As Indiana found out this week in its game against Wisconsin, you have to bring it every night in the Big Ten, or else the losses will come.
It’s easy to get up for rivalry games against Michigan or trips to historic Assembly Hall in Indiana, but it is the teams like Iowa, Northwestern and Purdue that are lying in the weeds ready to strike if you are ill-prepared.
Consistent play has been an issue for Ohio State in two ways. For one, it has lacked from game to game. The same team that shut down Michigan’s high-powered offensive attack was run over by Duke's 50 points in the second half, and got steamrolled by Illinois for 40 minutes.
There were even non-conference cupcake games that the Buckeyes seemed to lack interest in, including contests against Rhode Island and Winthrop.
The other consistency front is within games. Ohio State looked like the best team in the country in the first 10 minutes against Michigan, and then almost blew its 21-point lead down the stretch. There were also second half collapses against Duke and Kansas, two games in which the Buckeyes also led.
Thad Matta is going to have to find a way to get his team to play at a high level for 40 minutes every time out, otherwise Ohio State will be looking up at a number of teams in the Big Ten standings in March.
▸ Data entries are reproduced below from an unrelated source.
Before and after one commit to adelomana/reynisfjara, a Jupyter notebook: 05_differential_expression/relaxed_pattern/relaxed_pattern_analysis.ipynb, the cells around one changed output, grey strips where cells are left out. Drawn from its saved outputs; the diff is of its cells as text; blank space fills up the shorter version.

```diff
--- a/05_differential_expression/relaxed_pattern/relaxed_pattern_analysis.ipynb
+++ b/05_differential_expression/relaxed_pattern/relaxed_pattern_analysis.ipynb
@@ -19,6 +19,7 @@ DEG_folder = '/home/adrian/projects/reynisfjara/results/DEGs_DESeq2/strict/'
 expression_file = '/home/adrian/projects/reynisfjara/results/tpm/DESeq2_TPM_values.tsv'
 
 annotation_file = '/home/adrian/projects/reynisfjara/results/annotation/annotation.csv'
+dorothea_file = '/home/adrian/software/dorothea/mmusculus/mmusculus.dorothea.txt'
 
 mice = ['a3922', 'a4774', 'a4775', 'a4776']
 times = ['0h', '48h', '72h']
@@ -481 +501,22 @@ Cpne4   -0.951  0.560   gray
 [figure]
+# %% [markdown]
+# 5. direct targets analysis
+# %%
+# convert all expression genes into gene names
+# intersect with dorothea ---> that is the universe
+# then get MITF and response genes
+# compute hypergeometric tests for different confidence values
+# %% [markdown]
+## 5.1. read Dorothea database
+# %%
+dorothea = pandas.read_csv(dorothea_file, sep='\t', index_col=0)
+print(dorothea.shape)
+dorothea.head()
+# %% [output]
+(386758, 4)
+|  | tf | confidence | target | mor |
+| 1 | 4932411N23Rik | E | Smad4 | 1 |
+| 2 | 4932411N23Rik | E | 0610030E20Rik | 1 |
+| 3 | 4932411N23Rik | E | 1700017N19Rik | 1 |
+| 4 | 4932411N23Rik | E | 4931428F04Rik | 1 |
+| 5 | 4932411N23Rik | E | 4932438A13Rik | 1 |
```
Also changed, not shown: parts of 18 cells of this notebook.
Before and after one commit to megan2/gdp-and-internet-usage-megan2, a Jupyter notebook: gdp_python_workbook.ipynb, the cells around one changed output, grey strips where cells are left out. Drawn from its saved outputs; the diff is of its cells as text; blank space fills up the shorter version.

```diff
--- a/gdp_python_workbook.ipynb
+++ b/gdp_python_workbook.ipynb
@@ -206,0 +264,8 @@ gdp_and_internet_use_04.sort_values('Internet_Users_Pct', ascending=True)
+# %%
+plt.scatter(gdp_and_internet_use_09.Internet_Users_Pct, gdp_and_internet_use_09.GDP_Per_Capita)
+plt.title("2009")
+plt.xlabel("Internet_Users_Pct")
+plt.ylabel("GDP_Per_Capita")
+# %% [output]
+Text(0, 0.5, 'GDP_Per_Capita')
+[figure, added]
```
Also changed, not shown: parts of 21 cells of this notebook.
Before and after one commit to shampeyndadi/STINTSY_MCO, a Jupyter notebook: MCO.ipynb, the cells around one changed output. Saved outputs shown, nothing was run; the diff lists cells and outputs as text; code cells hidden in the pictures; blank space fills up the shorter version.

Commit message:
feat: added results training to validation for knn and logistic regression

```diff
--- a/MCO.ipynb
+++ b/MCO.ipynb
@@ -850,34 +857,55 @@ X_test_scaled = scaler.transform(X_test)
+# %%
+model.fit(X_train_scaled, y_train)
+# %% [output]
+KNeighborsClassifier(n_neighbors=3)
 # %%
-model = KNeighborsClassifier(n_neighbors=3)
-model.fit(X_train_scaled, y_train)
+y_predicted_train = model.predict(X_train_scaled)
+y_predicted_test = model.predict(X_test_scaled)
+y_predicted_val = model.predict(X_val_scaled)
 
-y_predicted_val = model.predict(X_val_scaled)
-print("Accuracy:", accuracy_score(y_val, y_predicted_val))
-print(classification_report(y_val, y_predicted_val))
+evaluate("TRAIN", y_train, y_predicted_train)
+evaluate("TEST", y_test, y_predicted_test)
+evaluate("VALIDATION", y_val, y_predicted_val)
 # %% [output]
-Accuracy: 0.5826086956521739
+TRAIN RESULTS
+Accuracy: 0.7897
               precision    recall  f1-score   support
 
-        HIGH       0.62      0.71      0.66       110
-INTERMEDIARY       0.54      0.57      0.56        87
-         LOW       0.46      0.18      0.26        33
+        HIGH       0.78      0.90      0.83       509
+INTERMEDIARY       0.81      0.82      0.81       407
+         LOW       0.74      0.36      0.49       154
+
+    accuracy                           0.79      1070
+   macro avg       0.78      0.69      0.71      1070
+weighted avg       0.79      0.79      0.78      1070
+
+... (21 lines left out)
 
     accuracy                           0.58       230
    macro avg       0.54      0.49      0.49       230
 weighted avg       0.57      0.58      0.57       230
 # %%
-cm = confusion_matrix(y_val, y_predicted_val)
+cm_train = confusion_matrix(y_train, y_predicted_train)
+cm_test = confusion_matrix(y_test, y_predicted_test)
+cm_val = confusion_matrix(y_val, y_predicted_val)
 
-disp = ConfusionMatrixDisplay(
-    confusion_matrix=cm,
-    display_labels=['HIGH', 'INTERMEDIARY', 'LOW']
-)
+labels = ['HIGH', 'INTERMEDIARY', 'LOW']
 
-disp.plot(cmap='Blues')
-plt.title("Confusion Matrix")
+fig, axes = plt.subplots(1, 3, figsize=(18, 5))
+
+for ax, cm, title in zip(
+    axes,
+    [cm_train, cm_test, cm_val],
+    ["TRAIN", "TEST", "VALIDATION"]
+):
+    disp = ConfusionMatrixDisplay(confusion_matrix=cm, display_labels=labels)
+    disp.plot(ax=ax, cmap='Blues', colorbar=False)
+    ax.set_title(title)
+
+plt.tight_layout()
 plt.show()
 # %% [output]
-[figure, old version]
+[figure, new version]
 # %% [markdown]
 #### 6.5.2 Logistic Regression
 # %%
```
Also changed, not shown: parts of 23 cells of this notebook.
We knew coming into this season that somebody would have to step up outside of Deshaun Thomas to replace the lost production of Jared Sullinger and William Buford.
While Thomas has done his part in the scoring department (he leads the conference in points per game), the rest of the Buckeye crew has been inconsistent at best when it comes to putting the ball in the basket.
Don’t get me wrong, it’s not as if there has been zero production all year. Lenzelle Smith Jr. has some high scoring games under his belt, Aaron Craft carried Ohio State down the stretch at Purdue with clutch basket after clutch basket and even Ross dropped more than 20 against Northern Kentucky.
However, when the Buckeyes get in their half-court sets with the ball, things really start to bog down. For example, Michigan threw a zone at Matta’s squad in the second half, and if Thomas didn’t score the team was basically helpless.
In my opinion, the solution may be to pick up the pace and become more of a fast-break oriented team. That is how the Michigan game started, and before the Wolverines knew what hit them they were staring at a 20-point deficit (Ohio State grabbed a first-half lead against Kansas and Duke this way too).
With Craft, Shannon Scott, Sam Thompson, Ross and Smith the Buckeyes have the athletes to make this work. More scoring would almost certainly be the result.